━━━━━ RECORDS SUPPLIED
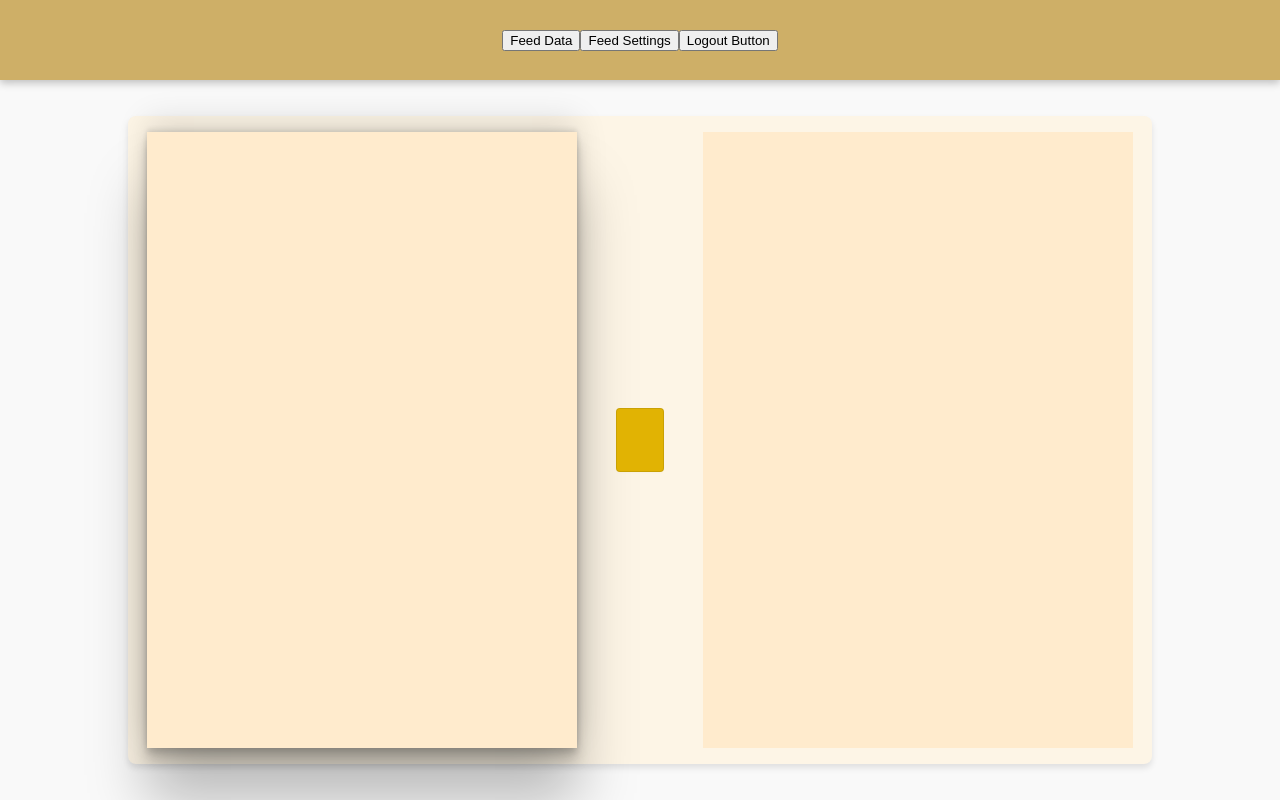
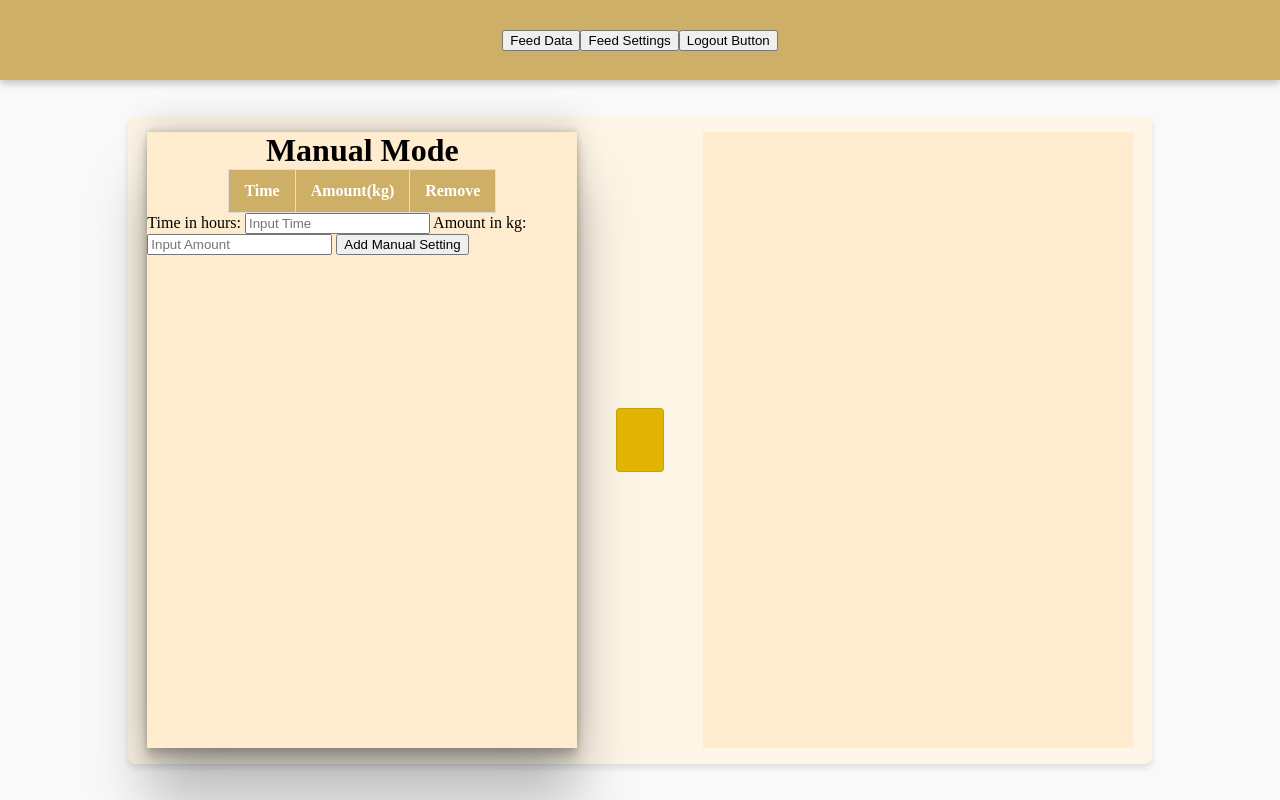
Before and after one commit to seanMooney1996/feedmypuppy, a Flask app: template flask_app/templates/settings.html in a window 1280 px wide. Run offline with Flask 3, Linux system fonts and the light colour scheme; the template is opened without the code that fills it: most values are stand-ins (such as "Sample title", 1, 10 or a date in 2020); lists and menus that the app fills with data are empty.

Commit message:
Added a table to view, delete and and manual feed settings Added routes to add and delete from settings array, accompanied with relevant mongo functions. Added a table to the html, and function that is called on load to load the manual settings to the table

```diff
--- a/flask_app/app.py
+++ b/flask_app/app.py
@@ -82,6 +82,30 @@ def settings():
         return render_template('settings.html',dispenser_settings = dispenser_settings)
     except Exception as e:
         return f"An error occurred: {e}"
+
+
+@app.route('/delete_manual_setting', methods=['POST'])
+def delete_manual_setting():
+    if "google_id" in session:
+        data = request.get_json()
+        print("Data in delete manual setting ",data)
+        result = mongodb.delete_manual_setting(data['index'])
+        print(result)
+        return jsonify({"Succes": True})
+    else:
+        return jsonify({"error": "Unauthorized"}), 401
+
+
+@app.route('/add_manual_setting', methods=['POST'])
+def add_manual_setting():
+    if "google_id" in session:
+        data = request.get_json()
+        print("Data in add manual setting ",data)
+        result = mongodb.add_manual_setting(data['time'],data['amount'])
+        print(result)
+        return jsonify({"Succes": True})
+    else:
+        return jsonify({"error": "Unauthorized"}), 401
 
 
 @app.route('/login')
--- a/flask_app/static/js/settings.js
+++ b/flask_app/static/js/settings.js
@@ -27,3 +27,72 @@ function setUIMode(mode){
     currentSwitch.style.display = "block";
     otherSwitch.style.display = "none";
 }
+
+function loadSettingsTable(settings) {
+    console.log("Settings in function ->", settings);
+    const settingsBody = document.querySelector('#settingsTableBody');
+    settings.manual_settings.forEach((element, index) => {
+        const row = `
+        <tr>
+          <td>${element.hour}</td>
+          <td>${element.amount}</td>
+          <td><button onclick="deleteRow(this, ${index})">Delete</button></td>
+        </tr>
+        `;
+        settingsBody.insertAdjacentHTML('beforeend', row);
+    });
+}
+
+async function addManualSetting(){
+    const timeInputField = document.querySelector('#timeInput');
+    const amountInputField = document.querySelector('#amountInput');
+    if (timeInput.value <0 && timeInput.value>24){
+
+        return
+    }
+    if (amountInputField.value <0.5 && amountInputField.value>10){
+
+        return
+    }
+    amount = amountInputField.value
+    time = timeInput.value
+    try {
+        const response = await fetch('/add_manual_setting', {
+          method: 'POST',
+          headers: {
+            'Content-Type': 'application/json',
+          },
+          body: JSON.stringify({amount,time})
+        });
+        if (response.ok) {
+            timeInputField.value= 0;
+            amountInputField.value= 0.5;
+            console.log("Successful add")
+        } else {
+            console.log("Fail add setting")
+        }
+      } catch (error) {
+        console.log("Error in add setting ,", error)
+      }
+}
+
+async function deleteRow(button,index) {
+    try {
+        const response = await fetch('/delete_manual_setting', {
+          method: 'POST',
+          headers: {
+            'Content-Type': 'application/json',
+          },
+          body: JSON.stringify({ index})
+        });
+        if (response.ok) {
+          console.log("Successful delete")
+          const row = button.parentNode.parentNode;
+          row.parentNode.removeChild(row);
+        } else {
+            console.log("Fail delete")
+        }
+      } catch (error) {
+        console.log("Error in delete ,", error)
+      }
+}
--- a/flask_app/static/styles/settings.css
+++ b/flask_app/static/styles/settings.css
@@ -22,11 +22,14 @@
     max-height: 100%;
     object-fit: contain;
 }
-#switchautomatic {
-  display:none;
+.modeContainerInner {
+    display: flex;
+    flex-direction: column;
+    align-content: center;
+    align-items: center;
 }
-#switchmanual {
-  display:none;
+.settingsTable{
+  max-width:80%;
 }
 
 /* https://getcssscan.com/css-box-shadow-examples border taken from here */
--- a/flask_app/templates/settings.html
+++ b/flask_app/templates/settings.html
@@ -9,6 +9,7 @@
     console.log("Data in script:", settings);
     window.addEventListener("load", () => {
         setUIMode(currentMode)
+        loadSettingsTable(settings)
     });
 
     function handleSwitchClick(){
@@ -22,7 +23,30 @@
 <div class="content-container">
     <div class="settingsContainer">
         <div class="modeContainer highlighted" id="automatic-container">
+            <div class="modeContainerInner">
+                <h1>Manual Mode</h1>
+                <div class="settingsTable">
+                    <table>
+                        <thead>
+                            <tr>
+                                <th>Time</th>
+                                <th>Amount(kg)</th>
+                                <th>Remove</th>
+                            </tr>
+                        </thead>
+                        <tbody id="settingsTableBody">
 
+                        </tbody>
+                    </table>
+                </div>
+                <div id="settingsInput">
+                    <label for="timeInput">Time in hours:</label>
+                    <input type="number" id="timeInput" placeholder="Input Time"></input>
+                    <label for="amount">Amount in kg:</label>
+                    <input type="number" id="amountInput" placeholder="Input Amount"></input>
+                    <button onclick="addManualSetting()">Add Manual Setting</button>
+                </div>
+            </div>
         </div>
         <button class="switch-mode-button" onclick="handleSwitchClick()">
             <img src="../static/switchLeft.png" class="switchImg" id="switchautomatic" style="display:none" />
```
Also changed, not shown: flask_app/mongodb/mongo_client.py (+27 -0 lines), fmp_pi/load_cell_test.py (added, +42 -0 lines), fmp_pi/servo_test.py (added, +23 -0 lines).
━━━━━━━━━━
== YOUR TASK ==
For the listing above, state how many lines hold the string "class", giving the number alone.

== SOLUTION TO THIS PROBLEM ==
7